There is a story of a woman who loved to gossip. Her words caused much damage to her neighbors, but eventually she realized the error of her ways and she went to the village priest to ask forgiveness and how she could make amends. The priest gave the woman a bag of feathers and told her to go and place one on the doorstep of every person she had ever hurt with her words. The woman thought it an odd request but did as the priest asked and spent a very long day placing feathers on every porch in town. After completing her task, she returned to the priest and told him she was done. He then told her to go and retrieve all the feathers. She said, “There is no way I can do that. The wind has blown them away and I will never be able to find and gather them all.” The priest, after a pause, responded, “And that is the point. Just as you can never re-gather all of the feathers, so it is with your words. Once spoken, they can never be taken back.”

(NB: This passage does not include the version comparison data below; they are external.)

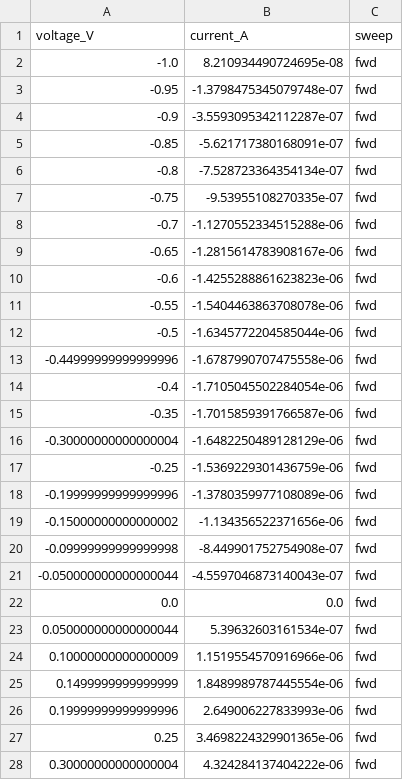
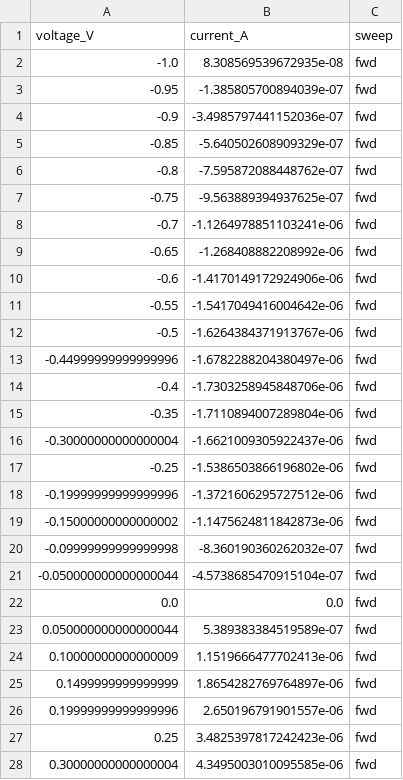
Before and after one commit to KrishJeswal/Synaptic-biomemristor, a CSV file: data/raw/iv_sweep.csv, drawn as a sheet; only a part is shown; the diff covers the shown part only.

```diff
--- a/data/raw/iv_sweep.csv
+++ b/data/raw/iv_sweep.csv
@@ -1,28 +1,28 @@
 voltage_V,current_A,sweep
--1.0,8.210934490724695e-08,fwd
--0.95,-1.3798475345079748e-07,fwd
--0.9,-3.5593095342112287e-07,fwd
--0.85,-5.621717380168091e-07,fwd
--0.8,-7.528723364354134e-07,fwd
--0.75,-9.53955108270335e-07,fwd
--0.7,-1.1270552334515288e-06,fwd
--0.65,-1.2815614783908167e-06,fwd
--0.6,-1.4255288861623823e-06,fwd
--0.55,-1.5404463863708078e-06,fwd
--0.5,-1.6345772204585044e-06,fwd
--0.44999999999999996,-1.6787990707475558e-06,fwd
--0.4,-1.7105045502284054e-06,fwd
--0.35,-1.7015859391766587e-06,fwd
--0.30000000000000004,-1.6482250489128129e-06,fwd
--0.25,-1.5369229301436759e-06,fwd
--0.19999999999999996,-1.3780359977108089e-06,fwd
--0.15000000000000002,-1.134356522371656e-06,fwd
--0.09999999999999998,-8.449901752754908e-07,fwd
--0.050000000000000044,-4.5597046873140043e-07,fwd
+-1.0,8.308569539672935e-08,fwd
+-0.95,-1.385805700894039e-07,fwd
+-0.9,-3.4985797441152036e-07,fwd
+-0.85,-5.640502608909329e-07,fwd
+-0.8,-7.595872088448762e-07,fwd
+-0.75,-9.563889394937625e-07,fwd
+-0.7,-1.1264978851103241e-06,fwd
+-0.65,-1.268408882208992e-06,fwd
+-0.6,-1.4170149172924906e-06,fwd
+-0.55,-1.5417049416004642e-06,fwd
+-0.5,-1.6264384371913767e-06,fwd
+-0.44999999999999996,-1.6782288204380497e-06,fwd
+-0.4,-1.7303258945848706e-06,fwd
+-0.35,-1.7110894007289804e-06,fwd
+-0.30000000000000004,-1.6621009305922437e-06,fwd
+-0.25,-1.5386503866196802e-06,fwd
+-0.19999999999999996,-1.3721606295727512e-06,fwd
+-0.15000000000000002,-1.1475624811842873e-06,fwd
+-0.09999999999999998,-8.360190360262032e-07,fwd
+-0.050000000000000044,-4.5738685470915104e-07,fwd
 0.0,0.0,fwd
-0.050000000000000044,5.39632603161534e-07,fwd
-0.10000000000000009,1.1519554570916966e-06,fwd
-0.1499999999999999,1.8489989787445554e-06,fwd
-0.19999999999999996,2.649006227833993e-06,fwd
-0.25,3.4698224329901365e-06,fwd
-0.30000000000000004,4.324284137404222e-06,fwd
+0.050000000000000044,5.389383384519589e-07,fwd
+0.10000000000000009,1.1519666477702413e-06,fwd
+0.1499999999999999,1.8654282769764897e-06,fwd
+0.19999999999999996,2.650196791901557e-06,fwd
+0.25,3.4825397817242423e-06,fwd
+0.30000000000000004,4.3495003010095585e-06,fwd
```
Also changed, not shown: 53 edited cells elsewhere in this file, data/processed/endurance_metrics_endurance_cycles_200.csv, data/processed/retention_metrics_retention_reads.csv, 33 other files.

It is wise counsel that is even more true today. With the advent of the internet, with email, blogging and social media, once we have shared our words with the world, or even with one person, they are out there and we cannot control where they will go or who will hear or read them. You must think carefully before posting, emailing or sharing. You cannot “un-say” what you have said. There is no way to remove thoughtless words. What you say may not only hurt someone else, but can damage your reputation and even derail your career.
As I sat watching the news yesterday morning, this was reinforced more than ever. Missouri Senate candidate Todd Akin said something really stupid last weekend. Admittedly, I have a fairly low tolerance for public stupidity, but as stupid goes, it was a doozy. It was so bad that even his own political party recommended he withdraw from his Senate race, but so far, he’s determined to press on. He claims his words “are being blown out of proportion” and that he shouldn’t be judged on a single mis-statement. Since this is NOT a political post (and I really don’t want to hear your political response to this), we won’t get into the details.
And on the news yesterday morning, we learned that what happens in Vegas apparently doesn’t stay in Vegas—at least not if you’re a member of the British royal family. No, I haven’t seen the pictures and really don’t wish to.
The point here is, when you throw something out there and it makes its way through social media land, you can’t take it back. One really bad photograph or even a single mis-statement can have major consequences. Sometimes it can even be a career ender. Just ask that former congressman from New York.
Not only might unwise posting get you in trouble with your followers (and if you’re a politician, your constituents) but it can also cause problems with present and future employers. I have heard from more than one person about the job they didn’t get after their future employer “googled” them.
So, how do you avoid blundering your way through the social media world?
Here are a few questions to ask yourself before you hit the “post” button.
- Will this post hurt or help my business or my reputation?
- What will happen if this post goes viral?
- Will this post be offensive to my followers?
- Can I find a better way to say this?
- Is this a good idea?
- Is it true, is it right, does it improve upon the silence? (If you’ve been around a while, you’ll recognize this as the tag line from my old blog).
- And finally—Are you sober? (Yes, being under the influence is the cause of many a problem post)
What about you? Are you guilty of any foot-inserting social media blunders? Have you been a victim of someone else’s blunder?